Pick every line out of the entries below that has the string "text", and copy it.

[Stored data]
------------------------------------------------------------

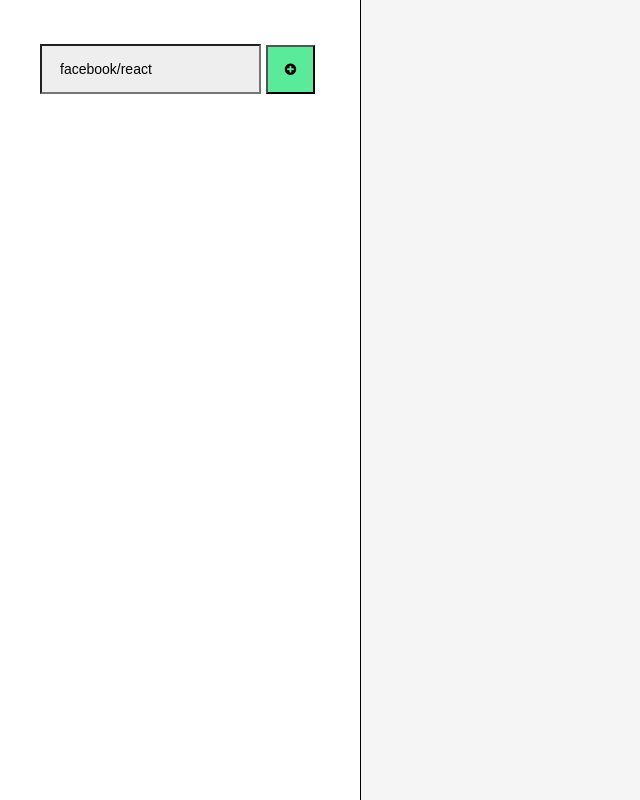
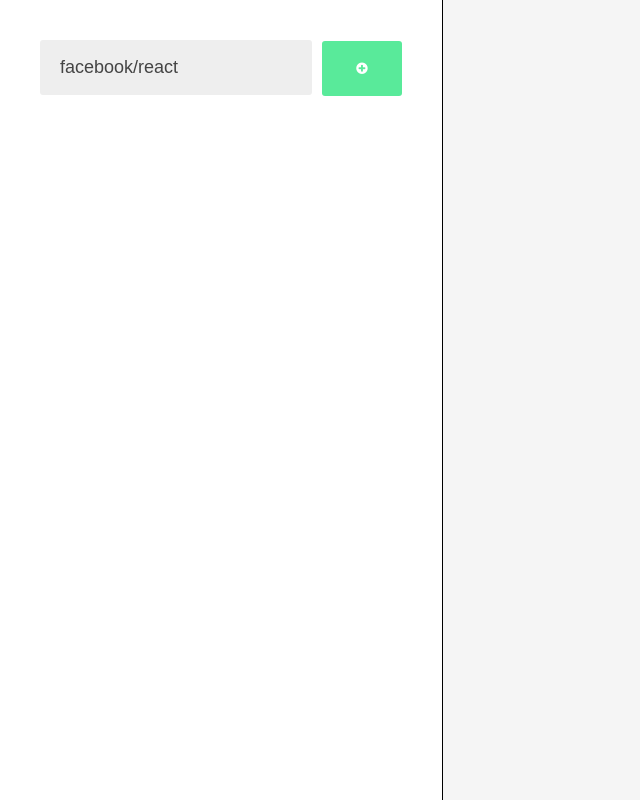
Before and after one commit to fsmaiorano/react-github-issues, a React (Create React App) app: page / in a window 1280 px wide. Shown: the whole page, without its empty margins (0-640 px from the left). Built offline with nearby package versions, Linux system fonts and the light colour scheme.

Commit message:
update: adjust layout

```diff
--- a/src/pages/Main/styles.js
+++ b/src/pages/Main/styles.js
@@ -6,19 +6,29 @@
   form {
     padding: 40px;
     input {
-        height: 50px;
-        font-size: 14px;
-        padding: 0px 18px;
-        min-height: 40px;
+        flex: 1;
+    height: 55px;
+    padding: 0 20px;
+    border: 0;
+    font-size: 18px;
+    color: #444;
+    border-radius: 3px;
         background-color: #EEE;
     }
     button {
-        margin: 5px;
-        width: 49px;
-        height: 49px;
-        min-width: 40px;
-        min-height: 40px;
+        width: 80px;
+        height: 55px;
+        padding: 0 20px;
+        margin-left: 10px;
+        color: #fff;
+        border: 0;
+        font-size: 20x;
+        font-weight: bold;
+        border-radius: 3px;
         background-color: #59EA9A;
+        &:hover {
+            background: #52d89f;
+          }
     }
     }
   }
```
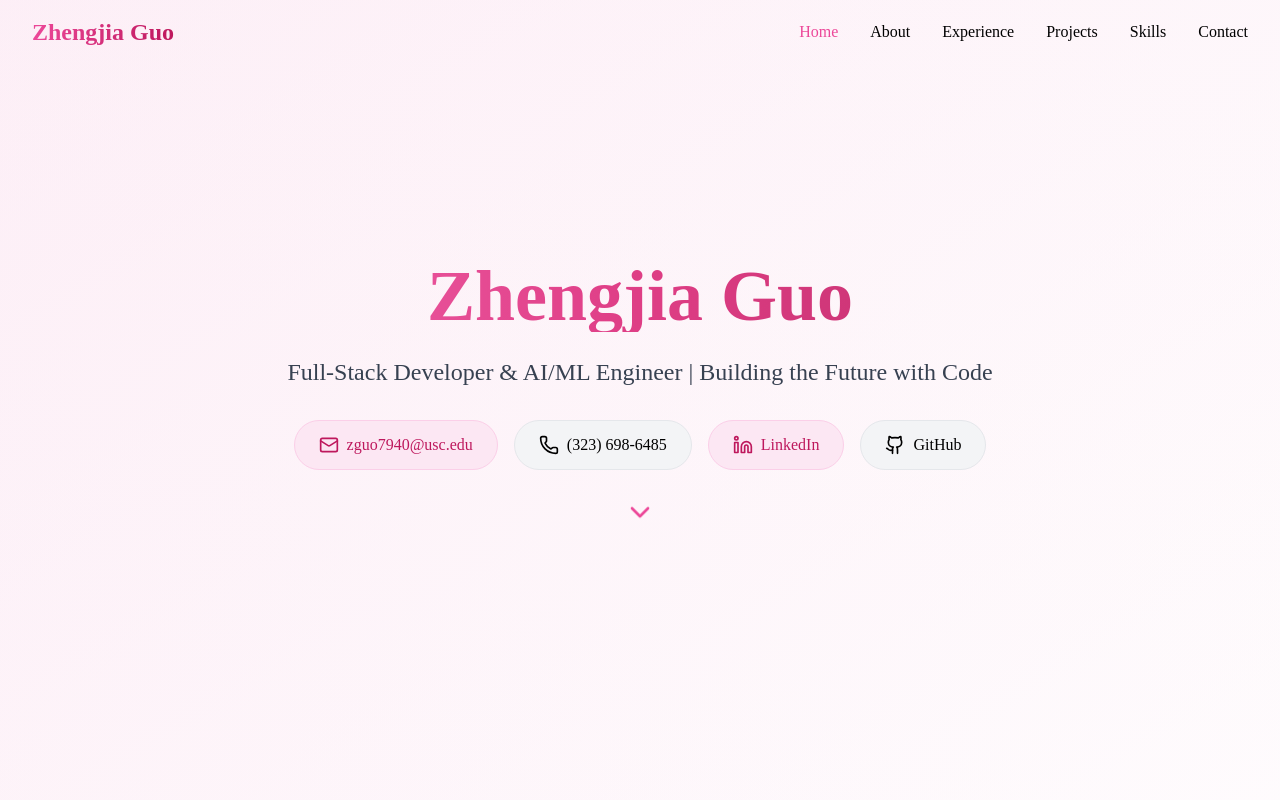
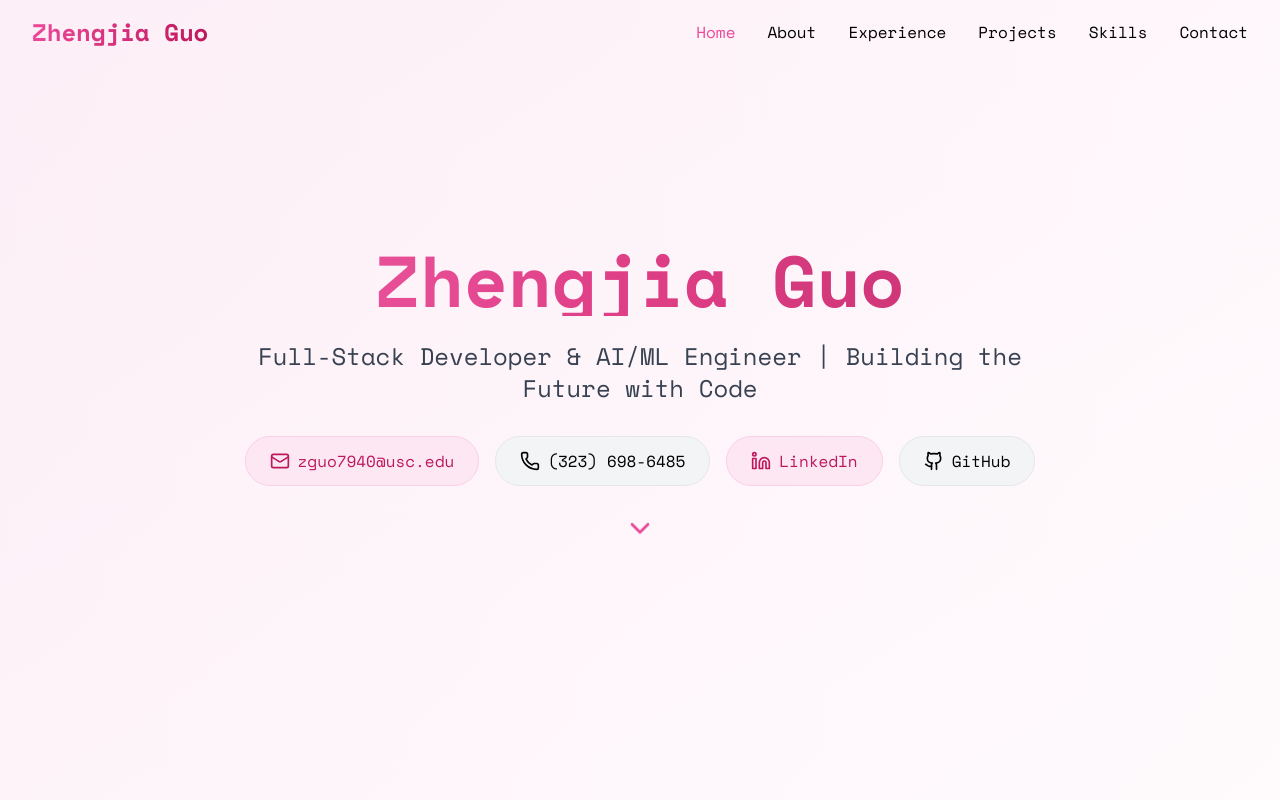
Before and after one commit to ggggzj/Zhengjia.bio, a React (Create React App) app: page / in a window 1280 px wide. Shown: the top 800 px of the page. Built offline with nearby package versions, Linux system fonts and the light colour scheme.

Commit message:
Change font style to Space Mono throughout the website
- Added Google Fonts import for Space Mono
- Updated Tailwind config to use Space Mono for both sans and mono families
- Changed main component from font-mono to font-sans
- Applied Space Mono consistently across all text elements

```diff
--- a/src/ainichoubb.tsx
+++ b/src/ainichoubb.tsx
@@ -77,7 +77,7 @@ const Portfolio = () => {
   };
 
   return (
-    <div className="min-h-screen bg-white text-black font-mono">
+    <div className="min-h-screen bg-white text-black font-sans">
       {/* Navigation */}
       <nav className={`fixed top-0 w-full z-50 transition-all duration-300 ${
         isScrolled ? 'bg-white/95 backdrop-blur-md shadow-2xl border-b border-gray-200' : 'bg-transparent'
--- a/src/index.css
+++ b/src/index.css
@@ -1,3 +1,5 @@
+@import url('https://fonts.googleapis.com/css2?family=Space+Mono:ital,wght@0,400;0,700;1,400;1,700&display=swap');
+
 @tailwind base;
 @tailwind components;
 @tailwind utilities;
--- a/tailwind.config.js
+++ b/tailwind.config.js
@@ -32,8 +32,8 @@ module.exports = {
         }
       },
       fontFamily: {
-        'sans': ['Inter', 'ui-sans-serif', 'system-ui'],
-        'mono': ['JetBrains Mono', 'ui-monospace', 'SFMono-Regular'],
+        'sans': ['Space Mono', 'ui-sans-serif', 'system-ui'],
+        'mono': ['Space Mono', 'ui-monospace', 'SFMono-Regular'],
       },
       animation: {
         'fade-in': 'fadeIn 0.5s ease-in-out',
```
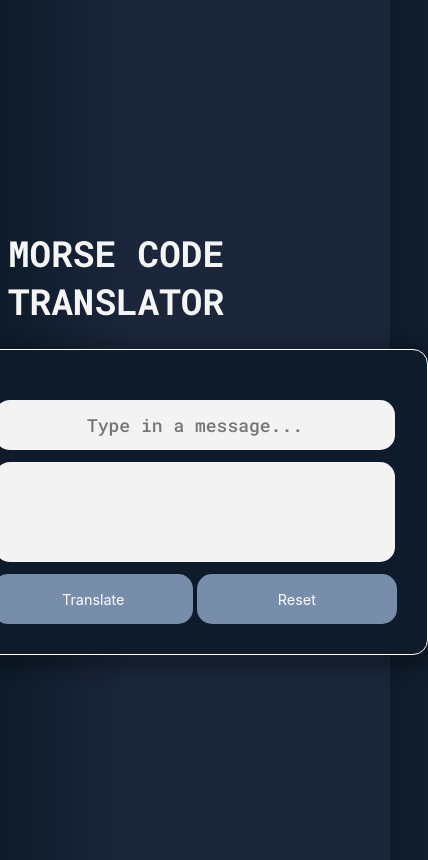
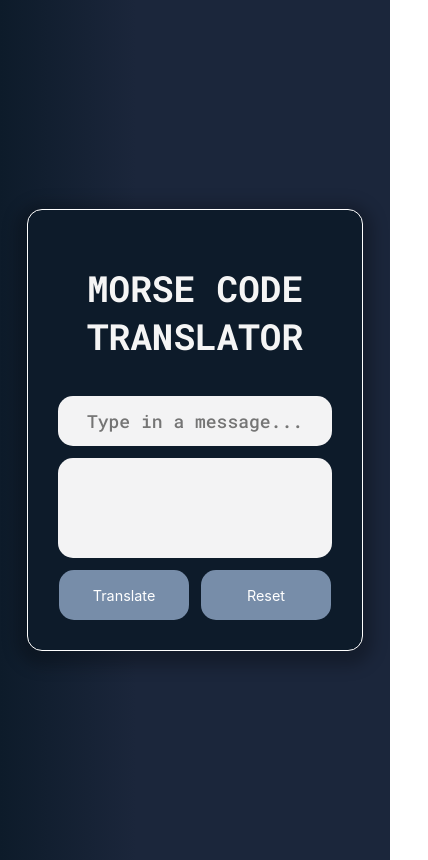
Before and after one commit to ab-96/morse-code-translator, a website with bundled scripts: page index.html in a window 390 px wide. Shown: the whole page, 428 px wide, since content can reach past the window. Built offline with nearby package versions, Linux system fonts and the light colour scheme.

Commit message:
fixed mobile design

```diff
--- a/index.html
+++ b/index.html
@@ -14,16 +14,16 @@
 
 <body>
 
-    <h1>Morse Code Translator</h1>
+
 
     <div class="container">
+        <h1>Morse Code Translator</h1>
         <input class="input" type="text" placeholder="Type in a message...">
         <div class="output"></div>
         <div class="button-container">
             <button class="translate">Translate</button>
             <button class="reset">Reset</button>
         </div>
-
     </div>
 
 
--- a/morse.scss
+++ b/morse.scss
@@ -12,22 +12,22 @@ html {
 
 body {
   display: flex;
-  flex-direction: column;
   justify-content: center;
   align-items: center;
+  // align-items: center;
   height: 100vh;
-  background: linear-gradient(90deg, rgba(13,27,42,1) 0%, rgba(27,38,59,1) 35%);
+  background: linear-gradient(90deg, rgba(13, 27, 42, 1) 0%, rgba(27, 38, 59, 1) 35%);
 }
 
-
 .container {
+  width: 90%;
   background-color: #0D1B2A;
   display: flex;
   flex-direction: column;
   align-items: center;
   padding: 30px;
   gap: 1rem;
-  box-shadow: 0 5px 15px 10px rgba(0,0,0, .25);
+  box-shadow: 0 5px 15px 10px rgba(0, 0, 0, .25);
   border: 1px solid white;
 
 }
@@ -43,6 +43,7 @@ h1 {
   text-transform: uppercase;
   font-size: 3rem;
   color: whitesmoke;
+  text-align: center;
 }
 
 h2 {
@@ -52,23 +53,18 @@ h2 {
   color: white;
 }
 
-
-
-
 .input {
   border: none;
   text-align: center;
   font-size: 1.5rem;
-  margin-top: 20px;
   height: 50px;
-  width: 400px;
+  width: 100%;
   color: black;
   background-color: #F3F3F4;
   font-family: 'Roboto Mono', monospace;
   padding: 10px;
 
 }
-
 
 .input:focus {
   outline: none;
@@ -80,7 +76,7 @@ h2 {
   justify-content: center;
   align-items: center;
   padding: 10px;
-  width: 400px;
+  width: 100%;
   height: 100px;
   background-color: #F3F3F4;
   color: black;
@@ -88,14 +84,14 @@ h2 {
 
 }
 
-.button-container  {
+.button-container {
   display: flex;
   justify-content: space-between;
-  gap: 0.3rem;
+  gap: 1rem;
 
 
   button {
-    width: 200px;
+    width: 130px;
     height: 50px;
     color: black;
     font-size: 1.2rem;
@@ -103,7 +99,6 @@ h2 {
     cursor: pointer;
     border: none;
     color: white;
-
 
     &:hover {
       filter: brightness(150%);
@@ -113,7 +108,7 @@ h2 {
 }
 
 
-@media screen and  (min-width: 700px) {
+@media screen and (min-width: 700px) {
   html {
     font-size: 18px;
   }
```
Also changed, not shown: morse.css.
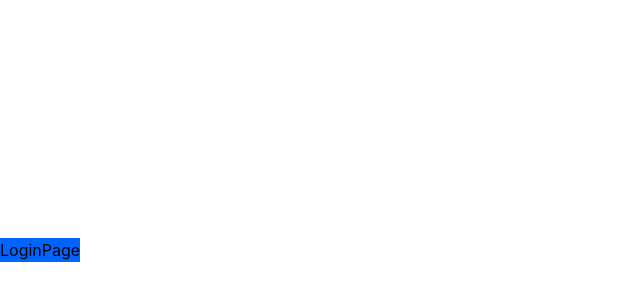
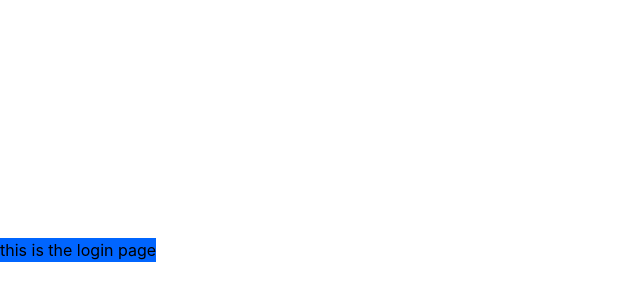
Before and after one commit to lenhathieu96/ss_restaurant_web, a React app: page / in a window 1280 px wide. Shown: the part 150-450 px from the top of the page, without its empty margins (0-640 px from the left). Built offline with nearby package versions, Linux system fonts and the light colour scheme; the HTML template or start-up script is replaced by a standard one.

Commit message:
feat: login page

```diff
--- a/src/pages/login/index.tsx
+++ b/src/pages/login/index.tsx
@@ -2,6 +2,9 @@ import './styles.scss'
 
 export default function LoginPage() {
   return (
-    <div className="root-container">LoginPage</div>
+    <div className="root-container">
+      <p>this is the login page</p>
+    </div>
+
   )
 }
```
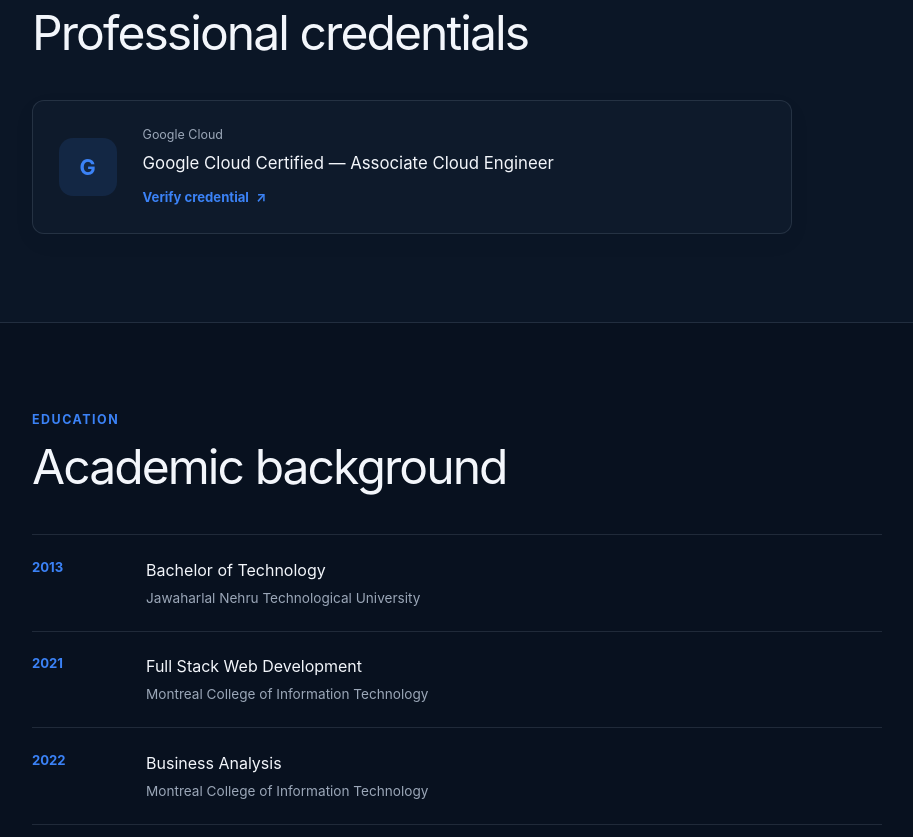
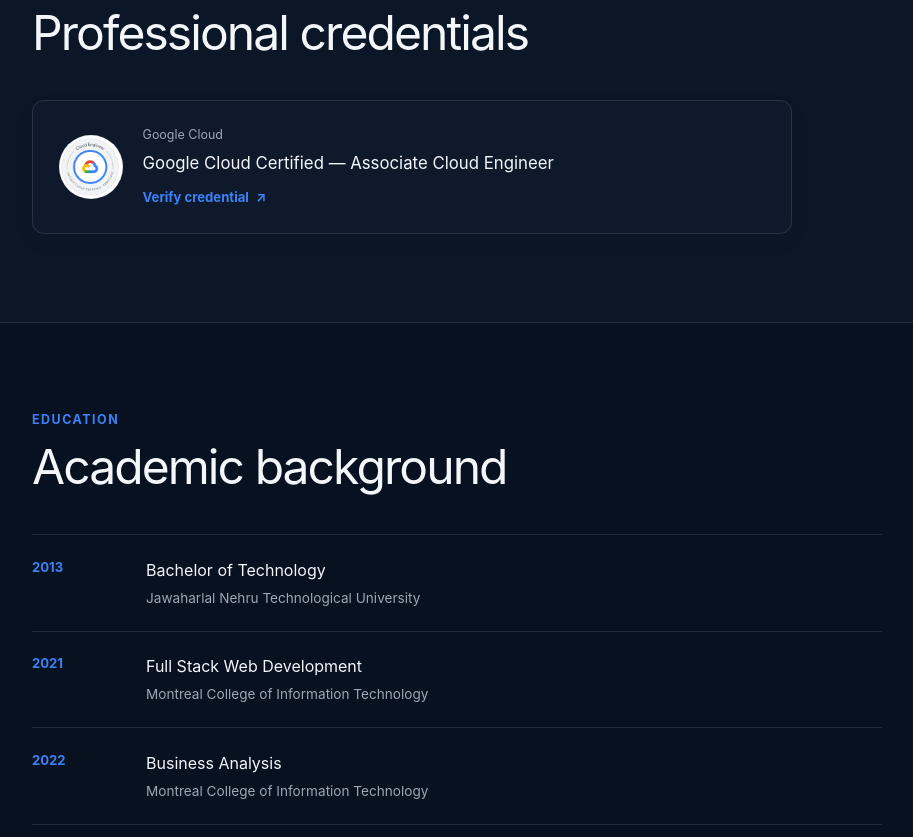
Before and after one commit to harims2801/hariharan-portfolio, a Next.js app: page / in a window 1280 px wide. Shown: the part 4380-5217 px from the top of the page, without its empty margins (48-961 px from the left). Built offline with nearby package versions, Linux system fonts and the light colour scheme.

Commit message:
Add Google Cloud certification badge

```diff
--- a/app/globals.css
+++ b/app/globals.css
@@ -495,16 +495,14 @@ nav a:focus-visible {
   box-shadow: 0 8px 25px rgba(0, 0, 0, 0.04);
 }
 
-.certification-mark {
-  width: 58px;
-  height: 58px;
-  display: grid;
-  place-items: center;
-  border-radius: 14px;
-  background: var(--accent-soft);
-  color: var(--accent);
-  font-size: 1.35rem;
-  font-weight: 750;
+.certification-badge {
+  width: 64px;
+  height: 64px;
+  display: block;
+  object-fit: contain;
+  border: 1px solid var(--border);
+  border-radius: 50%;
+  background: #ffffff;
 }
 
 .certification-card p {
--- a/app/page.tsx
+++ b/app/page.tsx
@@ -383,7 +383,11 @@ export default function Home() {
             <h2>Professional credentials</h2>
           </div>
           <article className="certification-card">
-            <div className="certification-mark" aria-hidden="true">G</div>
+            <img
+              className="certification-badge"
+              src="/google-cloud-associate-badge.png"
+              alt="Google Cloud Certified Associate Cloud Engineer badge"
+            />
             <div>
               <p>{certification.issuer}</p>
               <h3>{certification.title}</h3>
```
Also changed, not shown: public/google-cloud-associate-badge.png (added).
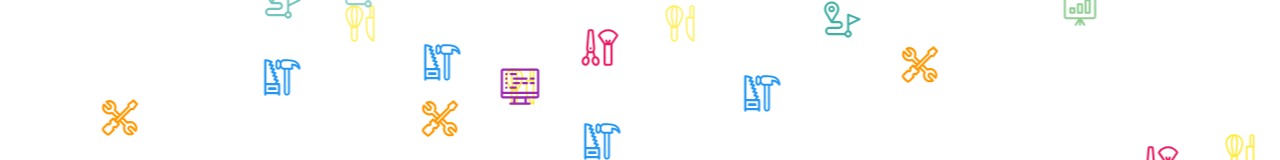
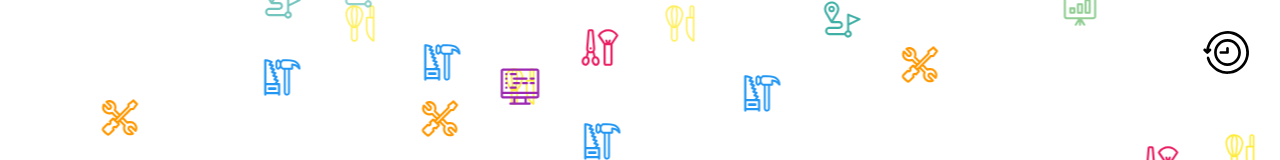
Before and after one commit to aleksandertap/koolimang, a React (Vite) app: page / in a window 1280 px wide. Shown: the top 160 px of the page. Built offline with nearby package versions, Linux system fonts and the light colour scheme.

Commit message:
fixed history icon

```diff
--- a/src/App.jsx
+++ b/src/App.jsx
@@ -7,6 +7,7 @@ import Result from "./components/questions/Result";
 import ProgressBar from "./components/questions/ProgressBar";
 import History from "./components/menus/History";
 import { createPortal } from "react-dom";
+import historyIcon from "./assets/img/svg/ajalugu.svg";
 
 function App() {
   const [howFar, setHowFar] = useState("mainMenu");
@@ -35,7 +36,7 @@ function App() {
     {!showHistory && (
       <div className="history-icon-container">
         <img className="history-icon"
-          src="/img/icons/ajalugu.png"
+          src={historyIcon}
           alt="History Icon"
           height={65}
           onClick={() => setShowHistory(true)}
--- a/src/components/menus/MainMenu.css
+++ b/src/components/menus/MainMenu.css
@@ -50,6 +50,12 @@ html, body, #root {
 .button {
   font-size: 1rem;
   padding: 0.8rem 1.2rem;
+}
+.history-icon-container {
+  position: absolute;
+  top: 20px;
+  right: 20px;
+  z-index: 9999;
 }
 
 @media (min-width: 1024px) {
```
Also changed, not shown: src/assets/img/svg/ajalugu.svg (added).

------------------------------------------------------------

## WORKED SOLUTION
- Applied Space Mono consistently across all text elements
-    <div className="min-h-screen bg-white text-black font-mono">
+    <div className="min-h-screen bg-white text-black font-sans">
         <input class="input" type="text" placeholder="Type in a message...">
   text-transform: uppercase;
+  text-align: center;
   text-align: center;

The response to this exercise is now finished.